Segment Start: Provided entries
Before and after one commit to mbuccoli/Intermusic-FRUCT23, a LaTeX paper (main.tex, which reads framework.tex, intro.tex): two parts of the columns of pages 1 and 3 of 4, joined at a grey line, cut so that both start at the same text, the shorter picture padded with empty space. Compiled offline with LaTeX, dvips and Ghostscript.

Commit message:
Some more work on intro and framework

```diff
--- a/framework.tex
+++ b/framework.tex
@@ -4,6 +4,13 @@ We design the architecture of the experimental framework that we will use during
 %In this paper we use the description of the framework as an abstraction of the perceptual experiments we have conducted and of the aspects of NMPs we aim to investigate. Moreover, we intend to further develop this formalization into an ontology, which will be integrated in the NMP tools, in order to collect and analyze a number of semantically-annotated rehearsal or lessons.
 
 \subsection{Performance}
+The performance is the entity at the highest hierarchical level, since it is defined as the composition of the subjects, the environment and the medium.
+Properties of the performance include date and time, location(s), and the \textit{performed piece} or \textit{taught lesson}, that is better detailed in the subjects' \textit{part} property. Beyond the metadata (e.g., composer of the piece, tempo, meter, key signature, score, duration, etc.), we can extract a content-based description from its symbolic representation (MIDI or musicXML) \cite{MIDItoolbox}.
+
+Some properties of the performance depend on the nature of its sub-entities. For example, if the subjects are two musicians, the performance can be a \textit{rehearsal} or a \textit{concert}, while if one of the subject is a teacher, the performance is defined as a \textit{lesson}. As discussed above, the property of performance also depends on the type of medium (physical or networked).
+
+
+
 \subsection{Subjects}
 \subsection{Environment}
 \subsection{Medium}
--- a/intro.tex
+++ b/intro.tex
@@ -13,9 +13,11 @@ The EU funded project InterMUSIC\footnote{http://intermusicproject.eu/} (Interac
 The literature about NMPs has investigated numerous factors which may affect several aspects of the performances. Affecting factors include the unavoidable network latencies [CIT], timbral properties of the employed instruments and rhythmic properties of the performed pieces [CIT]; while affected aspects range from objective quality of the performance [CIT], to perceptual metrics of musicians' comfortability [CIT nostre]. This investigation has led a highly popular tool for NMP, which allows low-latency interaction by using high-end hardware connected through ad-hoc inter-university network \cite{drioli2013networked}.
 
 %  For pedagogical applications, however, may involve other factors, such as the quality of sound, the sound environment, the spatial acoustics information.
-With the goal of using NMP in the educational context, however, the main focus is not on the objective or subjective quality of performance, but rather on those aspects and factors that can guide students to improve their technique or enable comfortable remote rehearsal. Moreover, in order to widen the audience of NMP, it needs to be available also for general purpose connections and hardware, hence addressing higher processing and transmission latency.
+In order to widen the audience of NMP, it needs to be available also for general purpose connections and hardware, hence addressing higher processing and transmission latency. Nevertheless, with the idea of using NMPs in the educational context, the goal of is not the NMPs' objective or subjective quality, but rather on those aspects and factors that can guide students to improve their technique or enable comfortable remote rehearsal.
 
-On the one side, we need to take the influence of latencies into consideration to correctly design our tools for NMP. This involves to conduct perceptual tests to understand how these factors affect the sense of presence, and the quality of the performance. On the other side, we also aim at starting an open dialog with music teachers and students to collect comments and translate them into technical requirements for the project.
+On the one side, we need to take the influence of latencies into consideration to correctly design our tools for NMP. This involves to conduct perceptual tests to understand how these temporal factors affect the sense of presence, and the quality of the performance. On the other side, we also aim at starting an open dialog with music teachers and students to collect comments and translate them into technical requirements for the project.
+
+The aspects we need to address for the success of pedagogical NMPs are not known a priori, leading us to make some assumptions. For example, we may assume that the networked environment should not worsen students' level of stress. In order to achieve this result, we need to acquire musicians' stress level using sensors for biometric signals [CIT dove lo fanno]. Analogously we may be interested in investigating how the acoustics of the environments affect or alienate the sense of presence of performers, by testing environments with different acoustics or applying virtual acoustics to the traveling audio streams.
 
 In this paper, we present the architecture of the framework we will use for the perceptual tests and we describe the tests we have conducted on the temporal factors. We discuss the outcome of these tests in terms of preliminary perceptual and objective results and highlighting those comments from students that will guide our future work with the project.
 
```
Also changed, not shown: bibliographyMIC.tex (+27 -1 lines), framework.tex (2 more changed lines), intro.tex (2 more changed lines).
Segment End: Provided entries
Segment Start: Provided entries
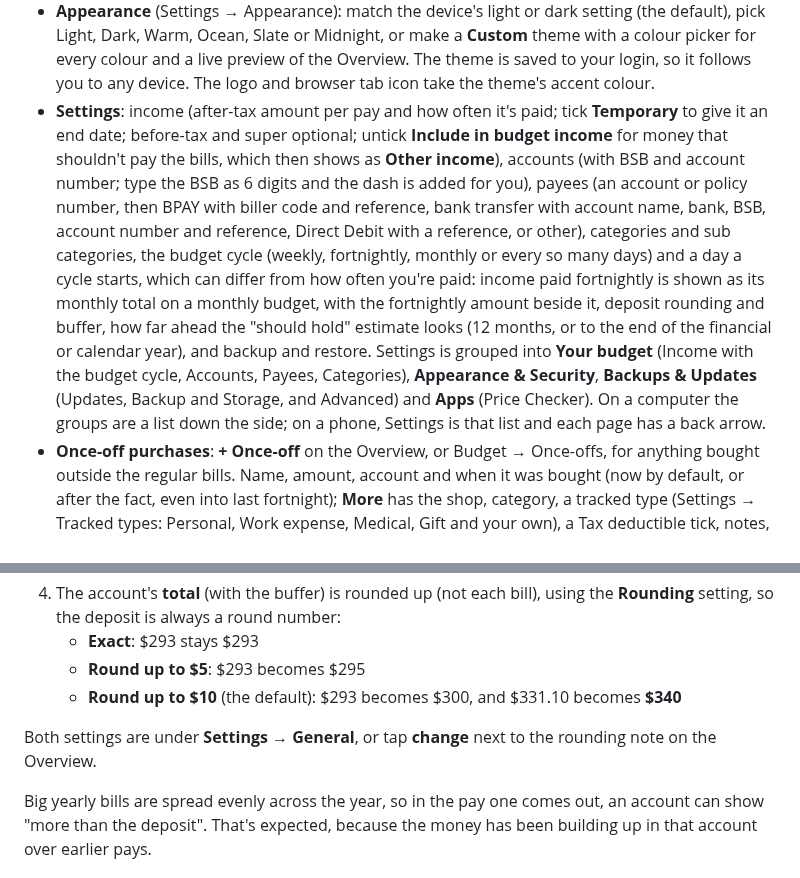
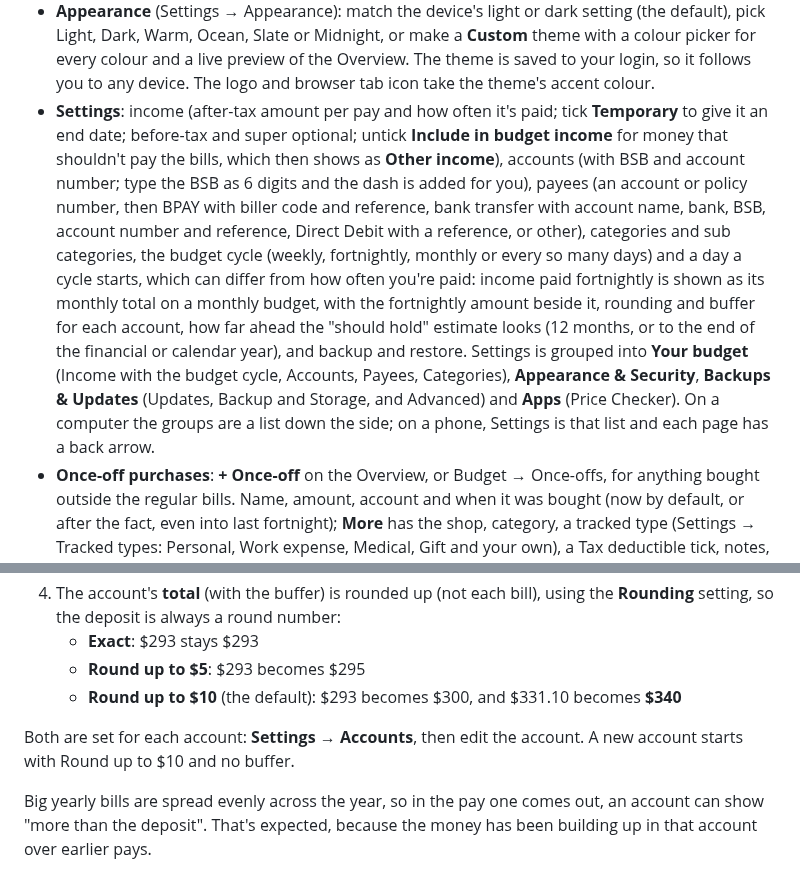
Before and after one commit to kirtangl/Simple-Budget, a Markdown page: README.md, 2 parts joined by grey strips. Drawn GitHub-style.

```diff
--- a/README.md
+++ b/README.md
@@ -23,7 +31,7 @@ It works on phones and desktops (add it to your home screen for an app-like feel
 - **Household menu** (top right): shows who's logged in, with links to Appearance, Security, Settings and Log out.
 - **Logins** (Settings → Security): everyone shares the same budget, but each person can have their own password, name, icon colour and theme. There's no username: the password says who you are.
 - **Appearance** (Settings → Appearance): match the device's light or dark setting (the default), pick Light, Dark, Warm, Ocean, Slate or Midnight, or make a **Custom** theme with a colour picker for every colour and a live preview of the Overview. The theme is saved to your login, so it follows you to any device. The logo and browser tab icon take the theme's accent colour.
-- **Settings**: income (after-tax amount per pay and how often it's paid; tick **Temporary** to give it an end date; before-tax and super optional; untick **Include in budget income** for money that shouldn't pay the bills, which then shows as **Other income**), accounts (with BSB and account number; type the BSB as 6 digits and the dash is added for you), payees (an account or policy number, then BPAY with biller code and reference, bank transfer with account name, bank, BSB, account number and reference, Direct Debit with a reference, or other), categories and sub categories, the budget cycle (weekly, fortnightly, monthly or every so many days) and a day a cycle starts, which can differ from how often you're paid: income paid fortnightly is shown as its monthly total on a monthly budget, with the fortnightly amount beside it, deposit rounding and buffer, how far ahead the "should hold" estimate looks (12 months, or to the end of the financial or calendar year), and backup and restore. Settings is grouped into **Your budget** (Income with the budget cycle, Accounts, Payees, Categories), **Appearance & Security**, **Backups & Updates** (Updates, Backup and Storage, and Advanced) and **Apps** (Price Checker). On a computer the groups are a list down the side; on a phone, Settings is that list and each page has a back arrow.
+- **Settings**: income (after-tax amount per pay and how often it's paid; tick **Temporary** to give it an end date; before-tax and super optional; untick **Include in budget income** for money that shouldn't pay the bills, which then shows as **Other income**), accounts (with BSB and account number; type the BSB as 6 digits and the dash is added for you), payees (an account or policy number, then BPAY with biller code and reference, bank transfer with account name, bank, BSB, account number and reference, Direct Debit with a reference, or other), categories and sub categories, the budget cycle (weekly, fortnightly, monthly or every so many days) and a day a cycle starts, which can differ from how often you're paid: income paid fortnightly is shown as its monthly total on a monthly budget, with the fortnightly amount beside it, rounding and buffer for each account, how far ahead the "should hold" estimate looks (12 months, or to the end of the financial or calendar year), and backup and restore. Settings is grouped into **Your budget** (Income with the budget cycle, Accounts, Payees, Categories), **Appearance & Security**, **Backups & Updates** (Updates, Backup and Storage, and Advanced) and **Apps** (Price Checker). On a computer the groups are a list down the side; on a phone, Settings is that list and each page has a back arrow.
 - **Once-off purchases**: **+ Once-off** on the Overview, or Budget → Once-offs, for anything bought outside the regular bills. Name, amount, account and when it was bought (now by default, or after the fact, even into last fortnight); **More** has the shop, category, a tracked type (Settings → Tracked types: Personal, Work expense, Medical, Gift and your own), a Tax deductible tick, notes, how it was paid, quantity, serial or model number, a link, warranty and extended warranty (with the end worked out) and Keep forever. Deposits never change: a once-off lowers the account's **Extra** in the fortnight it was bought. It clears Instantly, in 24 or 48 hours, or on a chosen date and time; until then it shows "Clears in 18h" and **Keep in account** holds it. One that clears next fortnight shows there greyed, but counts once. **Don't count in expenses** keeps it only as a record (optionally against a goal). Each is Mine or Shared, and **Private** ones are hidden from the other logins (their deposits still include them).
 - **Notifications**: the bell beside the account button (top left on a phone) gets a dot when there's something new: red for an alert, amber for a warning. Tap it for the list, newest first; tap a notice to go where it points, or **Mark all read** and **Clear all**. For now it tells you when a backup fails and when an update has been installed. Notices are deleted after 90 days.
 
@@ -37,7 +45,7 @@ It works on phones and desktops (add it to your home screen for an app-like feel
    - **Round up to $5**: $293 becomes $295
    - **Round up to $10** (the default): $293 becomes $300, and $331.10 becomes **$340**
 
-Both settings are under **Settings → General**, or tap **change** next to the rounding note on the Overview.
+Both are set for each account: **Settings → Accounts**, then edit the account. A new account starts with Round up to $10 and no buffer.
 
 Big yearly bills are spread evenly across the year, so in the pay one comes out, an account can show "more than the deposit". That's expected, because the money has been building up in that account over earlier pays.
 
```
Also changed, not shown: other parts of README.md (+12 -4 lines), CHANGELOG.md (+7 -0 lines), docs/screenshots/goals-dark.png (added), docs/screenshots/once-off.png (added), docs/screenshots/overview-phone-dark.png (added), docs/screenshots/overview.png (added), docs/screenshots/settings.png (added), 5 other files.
Segment End: Provided entries
Segment Start: Provided entries
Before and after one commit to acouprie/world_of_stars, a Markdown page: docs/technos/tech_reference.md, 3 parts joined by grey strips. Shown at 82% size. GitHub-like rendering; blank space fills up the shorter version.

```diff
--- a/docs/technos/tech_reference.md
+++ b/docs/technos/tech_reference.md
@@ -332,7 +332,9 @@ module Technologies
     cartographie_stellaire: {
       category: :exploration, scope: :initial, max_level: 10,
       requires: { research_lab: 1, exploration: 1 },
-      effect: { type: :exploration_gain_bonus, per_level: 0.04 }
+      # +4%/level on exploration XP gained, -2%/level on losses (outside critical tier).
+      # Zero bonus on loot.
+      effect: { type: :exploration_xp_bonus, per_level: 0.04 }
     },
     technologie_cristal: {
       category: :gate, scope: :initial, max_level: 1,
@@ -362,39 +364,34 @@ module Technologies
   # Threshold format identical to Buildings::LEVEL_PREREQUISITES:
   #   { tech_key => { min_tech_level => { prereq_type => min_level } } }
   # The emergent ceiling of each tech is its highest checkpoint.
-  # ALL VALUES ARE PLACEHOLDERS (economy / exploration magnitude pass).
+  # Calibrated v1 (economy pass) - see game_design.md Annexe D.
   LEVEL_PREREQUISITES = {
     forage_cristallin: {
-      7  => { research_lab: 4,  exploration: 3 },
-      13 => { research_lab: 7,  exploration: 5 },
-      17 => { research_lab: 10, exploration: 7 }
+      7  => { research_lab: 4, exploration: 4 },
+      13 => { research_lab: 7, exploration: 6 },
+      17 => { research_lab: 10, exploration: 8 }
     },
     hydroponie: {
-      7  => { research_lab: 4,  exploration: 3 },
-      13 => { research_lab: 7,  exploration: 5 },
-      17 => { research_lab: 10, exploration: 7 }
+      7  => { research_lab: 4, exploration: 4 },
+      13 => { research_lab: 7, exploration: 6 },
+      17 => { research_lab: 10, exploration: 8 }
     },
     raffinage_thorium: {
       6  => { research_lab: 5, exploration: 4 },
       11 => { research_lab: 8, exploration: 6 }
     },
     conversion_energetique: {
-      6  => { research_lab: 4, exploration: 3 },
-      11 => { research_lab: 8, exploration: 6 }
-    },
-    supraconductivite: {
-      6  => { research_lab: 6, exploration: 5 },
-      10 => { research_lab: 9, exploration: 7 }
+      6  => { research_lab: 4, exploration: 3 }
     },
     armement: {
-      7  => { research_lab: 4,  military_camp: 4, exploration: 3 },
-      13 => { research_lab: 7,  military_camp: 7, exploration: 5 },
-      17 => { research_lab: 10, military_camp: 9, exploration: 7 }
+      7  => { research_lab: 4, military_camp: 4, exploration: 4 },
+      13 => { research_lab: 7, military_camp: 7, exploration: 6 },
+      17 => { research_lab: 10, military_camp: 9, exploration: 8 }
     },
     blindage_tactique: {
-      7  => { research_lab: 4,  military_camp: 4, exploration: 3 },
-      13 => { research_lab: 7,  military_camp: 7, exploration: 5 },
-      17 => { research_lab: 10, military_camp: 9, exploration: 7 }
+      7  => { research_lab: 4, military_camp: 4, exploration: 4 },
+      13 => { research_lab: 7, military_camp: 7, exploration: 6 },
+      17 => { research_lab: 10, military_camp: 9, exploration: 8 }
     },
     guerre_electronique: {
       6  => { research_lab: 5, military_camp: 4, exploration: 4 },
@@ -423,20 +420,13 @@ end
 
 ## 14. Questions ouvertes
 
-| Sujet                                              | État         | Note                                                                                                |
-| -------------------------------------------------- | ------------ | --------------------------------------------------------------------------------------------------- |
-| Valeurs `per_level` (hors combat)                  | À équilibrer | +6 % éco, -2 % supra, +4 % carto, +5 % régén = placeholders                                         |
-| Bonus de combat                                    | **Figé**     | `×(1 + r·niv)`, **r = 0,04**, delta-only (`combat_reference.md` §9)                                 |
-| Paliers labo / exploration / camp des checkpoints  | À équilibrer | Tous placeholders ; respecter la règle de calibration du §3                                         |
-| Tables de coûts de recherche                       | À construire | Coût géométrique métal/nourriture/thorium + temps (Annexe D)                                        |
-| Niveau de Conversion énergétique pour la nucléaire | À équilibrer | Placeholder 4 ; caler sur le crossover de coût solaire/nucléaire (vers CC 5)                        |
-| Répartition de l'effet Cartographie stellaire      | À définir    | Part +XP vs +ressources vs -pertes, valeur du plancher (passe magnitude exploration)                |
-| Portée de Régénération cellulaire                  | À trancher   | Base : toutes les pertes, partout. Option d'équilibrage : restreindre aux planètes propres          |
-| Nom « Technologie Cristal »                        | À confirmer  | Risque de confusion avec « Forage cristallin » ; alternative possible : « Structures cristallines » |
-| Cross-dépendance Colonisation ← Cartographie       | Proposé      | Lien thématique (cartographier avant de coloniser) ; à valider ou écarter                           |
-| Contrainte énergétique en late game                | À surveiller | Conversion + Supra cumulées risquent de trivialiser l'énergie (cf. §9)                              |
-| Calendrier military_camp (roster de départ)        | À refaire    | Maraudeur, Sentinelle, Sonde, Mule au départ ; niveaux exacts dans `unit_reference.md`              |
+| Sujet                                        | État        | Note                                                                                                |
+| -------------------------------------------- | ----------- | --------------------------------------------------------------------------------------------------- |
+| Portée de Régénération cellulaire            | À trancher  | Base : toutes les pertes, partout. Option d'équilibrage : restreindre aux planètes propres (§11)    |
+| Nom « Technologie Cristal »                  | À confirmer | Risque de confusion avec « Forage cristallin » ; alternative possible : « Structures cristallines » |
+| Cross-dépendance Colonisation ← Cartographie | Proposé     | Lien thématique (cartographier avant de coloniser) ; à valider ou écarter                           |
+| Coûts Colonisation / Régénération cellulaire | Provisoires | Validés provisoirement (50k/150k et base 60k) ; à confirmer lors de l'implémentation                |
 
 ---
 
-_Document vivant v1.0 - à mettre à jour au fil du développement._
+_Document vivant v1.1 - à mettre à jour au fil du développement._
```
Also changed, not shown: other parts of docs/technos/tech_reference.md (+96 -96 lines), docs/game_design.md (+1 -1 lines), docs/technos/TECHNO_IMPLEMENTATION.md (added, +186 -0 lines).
Segment End: Provided entries
■ Work to be completed:
Once you have counted the lines of the data that contain the word "technos", please reply with that number alone.

■ Your solution:
4